Exercise details –
Every record must come back exactly as given.

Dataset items

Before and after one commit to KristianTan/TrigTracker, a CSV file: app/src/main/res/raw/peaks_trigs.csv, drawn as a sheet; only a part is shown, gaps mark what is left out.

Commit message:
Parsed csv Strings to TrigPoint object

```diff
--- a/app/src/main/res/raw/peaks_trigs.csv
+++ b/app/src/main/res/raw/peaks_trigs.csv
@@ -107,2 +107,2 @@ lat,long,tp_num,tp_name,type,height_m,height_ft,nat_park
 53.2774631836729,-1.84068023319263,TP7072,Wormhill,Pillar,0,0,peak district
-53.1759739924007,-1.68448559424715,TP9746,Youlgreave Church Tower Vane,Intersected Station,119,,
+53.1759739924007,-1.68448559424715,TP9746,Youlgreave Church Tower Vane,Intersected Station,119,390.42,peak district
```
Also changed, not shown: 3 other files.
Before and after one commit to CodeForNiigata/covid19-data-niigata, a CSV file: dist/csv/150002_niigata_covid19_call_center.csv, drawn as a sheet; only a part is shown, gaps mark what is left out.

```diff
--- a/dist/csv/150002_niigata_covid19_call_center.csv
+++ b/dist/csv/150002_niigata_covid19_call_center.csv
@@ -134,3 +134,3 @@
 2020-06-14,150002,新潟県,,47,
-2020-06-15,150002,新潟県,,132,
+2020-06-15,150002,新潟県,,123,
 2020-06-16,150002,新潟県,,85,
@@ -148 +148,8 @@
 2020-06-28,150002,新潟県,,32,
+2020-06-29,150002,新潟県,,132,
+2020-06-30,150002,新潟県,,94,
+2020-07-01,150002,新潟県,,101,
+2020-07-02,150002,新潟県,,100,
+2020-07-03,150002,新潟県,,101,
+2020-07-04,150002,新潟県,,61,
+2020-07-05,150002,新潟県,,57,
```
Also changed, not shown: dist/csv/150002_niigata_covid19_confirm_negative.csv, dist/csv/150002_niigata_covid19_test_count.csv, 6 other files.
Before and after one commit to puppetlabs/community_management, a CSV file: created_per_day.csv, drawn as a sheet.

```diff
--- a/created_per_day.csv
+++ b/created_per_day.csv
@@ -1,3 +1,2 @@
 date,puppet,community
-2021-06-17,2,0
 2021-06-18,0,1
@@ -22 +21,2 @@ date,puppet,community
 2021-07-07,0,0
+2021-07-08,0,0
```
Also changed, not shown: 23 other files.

Answer for this exercise –
Before and after one commit to KristianTan/TrigTracker, a CSV file: app/src/main/res/raw/peaks_trigs.csv, drawn as a sheet; only a part is shown, gaps mark what is left out.

Commit message:
Parsed csv Strings to TrigPoint object

```diff
--- a/app/src/main/res/raw/peaks_trigs.csv
+++ b/app/src/main/res/raw/peaks_trigs.csv
@@ -107,2 +107,2 @@ lat,long,tp_num,tp_name,type,height_m,height_ft,nat_park
 53.2774631836729,-1.84068023319263,TP7072,Wormhill,Pillar,0,0,peak district
-53.1759739924007,-1.68448559424715,TP9746,Youlgreave Church Tower Vane,Intersected Station,119,,
+53.1759739924007,-1.68448559424715,TP9746,Youlgreave Church Tower Vane,Intersected Station,119,390.42,peak district
```
Also changed, not shown: 3 other files.
Before and after one commit to CodeForNiigata/covid19-data-niigata, a CSV file: dist/csv/150002_niigata_covid19_call_center.csv, drawn as a sheet; only a part is shown, gaps mark what is left out.

```diff
--- a/dist/csv/150002_niigata_covid19_call_center.csv
+++ b/dist/csv/150002_niigata_covid19_call_center.csv
@@ -134,3 +134,3 @@
 2020-06-14,150002,新潟県,,47,
-2020-06-15,150002,新潟県,,132,
+2020-06-15,150002,新潟県,,123,
 2020-06-16,150002,新潟県,,85,
@@ -148 +148,8 @@
 2020-06-28,150002,新潟県,,32,
+2020-06-29,150002,新潟県,,132,
+2020-06-30,150002,新潟県,,94,
+2020-07-01,150002,新潟県,,101,
+2020-07-02,150002,新潟県,,100,
+2020-07-03,150002,新潟県,,101,
+2020-07-04,150002,新潟県,,61,
+2020-07-05,150002,新潟県,,57,
```
Also changed, not shown: dist/csv/150002_niigata_covid19_confirm_negative.csv, dist/csv/150002_niigata_covid19_test_count.csv, 6 other files.
Before and after one commit to puppetlabs/community_management, a CSV file: created_per_day.csv, drawn as a sheet.

```diff
--- a/created_per_day.csv
+++ b/created_per_day.csv
@@ -1,3 +1,2 @@
 date,puppet,community
-2021-06-17,2,0
 2021-06-18,0,1
@@ -22 +21,2 @@ date,puppet,community
 2021-07-07,0,0
+2021-07-08,0,0
```
Also changed, not shown: 23 other files.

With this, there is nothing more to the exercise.